On May 12, 1997, my life changed forever. My baby sister was born. Much to my dismay, my parents did not name her “Trash Can” like three-year-old me wished. Instead, they called my future friend Hannah Danielle.
- We had moved from Ohio to Georgia. I learned to care by learning to love Hannah. But sometimes, that love wasn’t always perfect. Like any sisters, we had days when we fought. She wanted to run around. I wanted to play pretend. She wasn’t gentle with my dolls. I was making a two year old be gentle. Though I cannot recall what we were fighting about, we were in trouble one day. Sitting in time out on the top stair, my parents found us. We held hands and through our tears, we chanted “We’re best friends. We’re best friends.”
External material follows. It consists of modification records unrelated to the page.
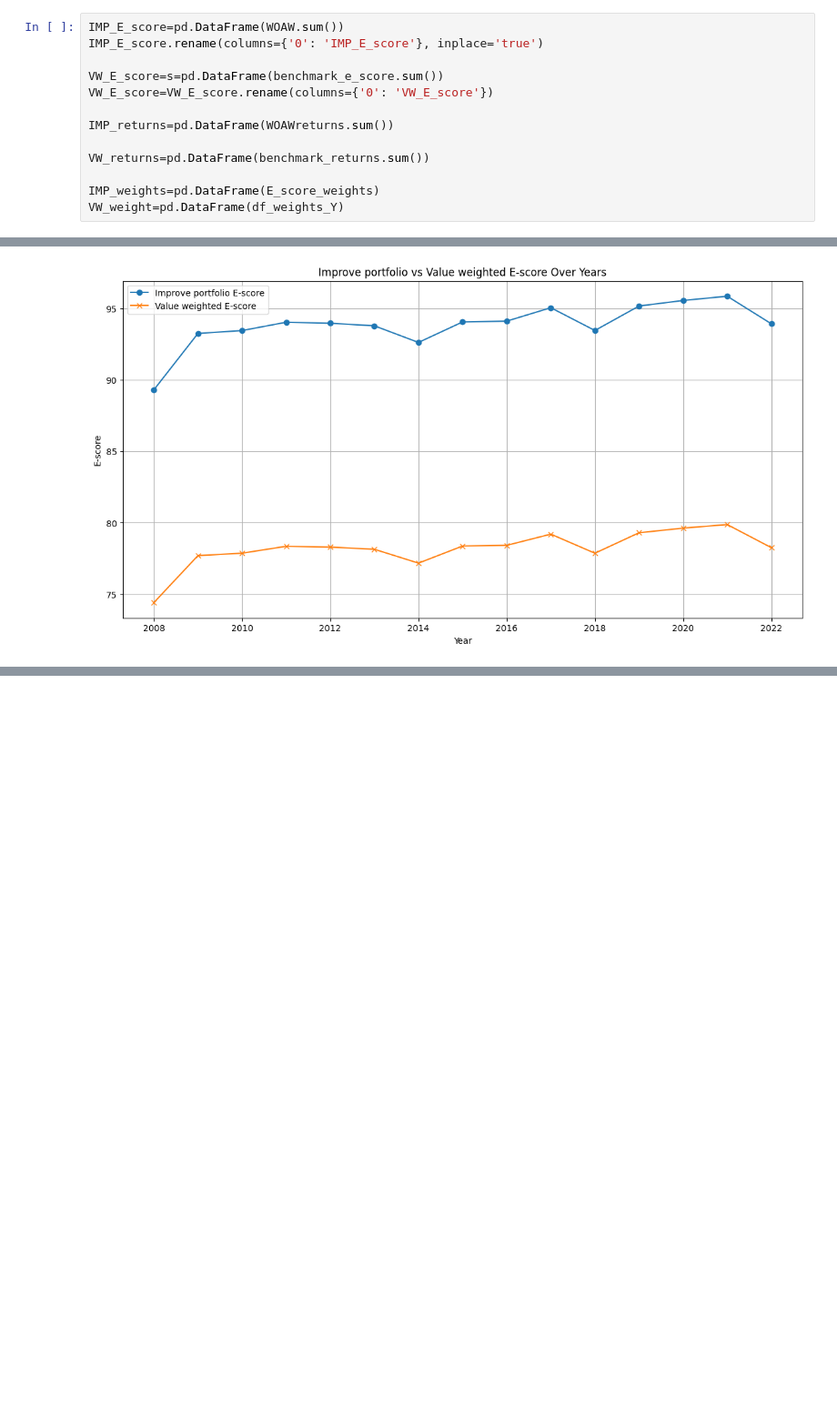
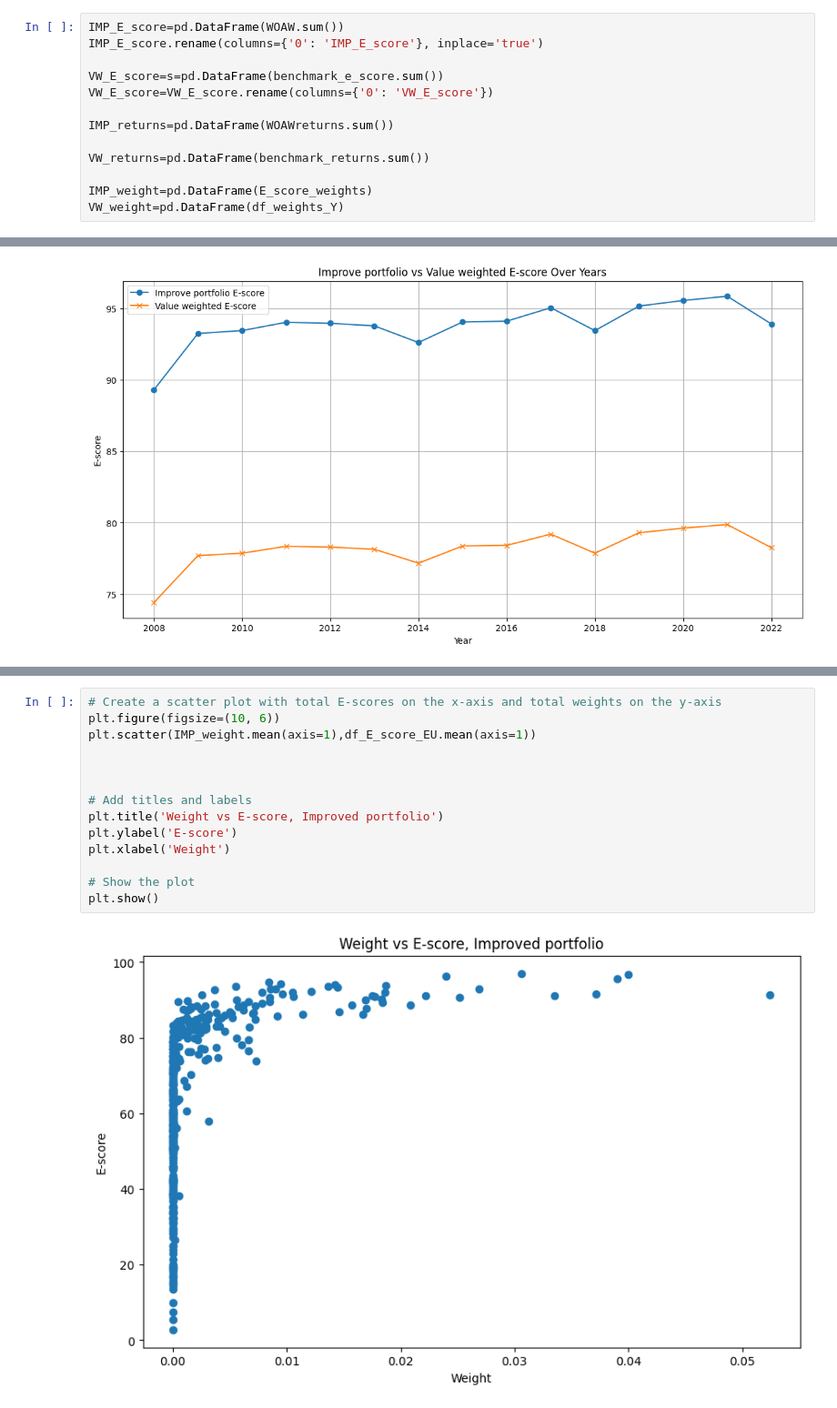
Before and after one commit to BalthazazarDuc/SEF-HW2, a Jupyter notebook: EX_4.ipynb, the cells around one changed output, grey strips where cells are left out. Shown at 91% size. Drawn from its saved outputs; the diff is of its cells as text; blank space fills up the shorter version.

```diff
--- a/EX_4.ipynb
+++ b/EX_4.ipynb
@@ -695,7 +619,7 @@ IMP_returns=pd.DataFrame(WOAWreturns.sum())
 
 VW_returns=pd.DataFrame(benchmark_returns.sum())
 
-IMP_weights=pd.DataFrame(E_score_weights)
+IMP_weight=pd.DataFrame(E_score_weights)
 VW_weight=pd.DataFrame(df_weights_Y)
 # %%
 # Merge IMP_E_score and VW_E_score on their index
@@ -750,0 +691,16 @@ plt.show()
+# %%
+# Create a scatter plot with total E-scores on the x-axis and total weights on the y-axis
+plt.figure(figsize=(10, 6))
+plt.scatter(IMP_weight.mean(axis=1),df_E_score_EU.mean(axis=1))
+
+
+
+# Add titles and labels
+plt.title('Weight vs E-score, Improved portfolio')
+plt.ylabel('E-score')
+plt.xlabel('Weight')
+
+# Show the plot
+plt.show()
+# %% [output]
+[figure, added]
```
Also changed, not shown: parts of 26 cells of this notebook.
In 2001, our lives had changed again. Little Rebekah had completed the trio of sisterhood. But she still wasn’t old enough to play with us, so Hannah was still subject to my complicated games of pretend. We would sit on my top bunk for hours. Most of our time was spent naming the eleven village orphans that we were suddenly responsible for. They all had to have names that started with the same letter. “Michael and Michelle.” “No, not Michelle.” “Molly.” “Mallory!” “I love the name Miley.” “Oh, good one. I’ll start writing—Micale. Mily. Madisen. Micaela.” And so we would sit, spelling the names wrong, until we came up with the perfect little setting. And then, Hannah would be the dog. Every time, whether the scenario involved orphans with “m” names or a classroom full of “l” named kids, the doorbell would ring. And Hannah would escape from her sparkly pink belt leash and run out the door. I would chase her all around the house until we both rolled into a giggling hug.
- When Hurricane Katrina struck, the rains that reached Georgia were mesmerizing. My little heart knew that the storm was tragic. As would become so much more common over the years, I looked to Hannah to help me understand a difficult situation. Somehow, we decided that we could be newscasters too. We asked to wear our bathing suits and go play in the rain. Our pretend umbrellas blew away as we surveyed the “damage.” Soon, I was dancing with Hannah as we jumped in puddles.
I grew up, into terribly awkward middle school years when having a sister three years younger did not always seem fair. Then, Hannah entered those early preteen years. Even the strife of being thirteen couldn’t change the fact that we were friends. We giggled at our daddy’s jokes. We looked forward to Mondays with mom.
We grew up. Homework became more stressful. Days grew longer. Years passed with astounding speed. As I learned to drive, Hannah sat in the backseat and said, “I find it helps if I close my eyes. And pray.” As she learned to drive, Rebekah and I were her traffic cones. The first day of her Freshman year was the first day of my Senior year. I drove Hannah to school, careful to play music that could become ours. For the first time since I was in third grade, we were going to be in the same school. Hannah held my hand as my family dropped me off at college. She put a note in my bag telling me that she would miss me. I missed her, but on days when I was lonely and homesick, Hannah was only a phone call away. And when I arrived home, her hugs welcomed me.
On May 1, 2015, I sent Hannah a text message wishing her a happy birthday month. Suddenly sentimental, I realized something: May would be the last month that we lived in the same house. I’ll be away for the summer. She’ll go off to college. The mysterious future makes me look back on the past. The pictures tell a story, but the memories I’ll cherish most are not necessarily ones that were captured. It’s in the little moments that I realize how proud I am of her. She’s touched so many lives; she’s so incredibly accomplished. Her beauty is deep. Life without Hannah Danielle is impossible to imagine. I’ve loved being Hannah’s sister through all the hours spent giggling, the days spent laughing, and the years spent growing up together.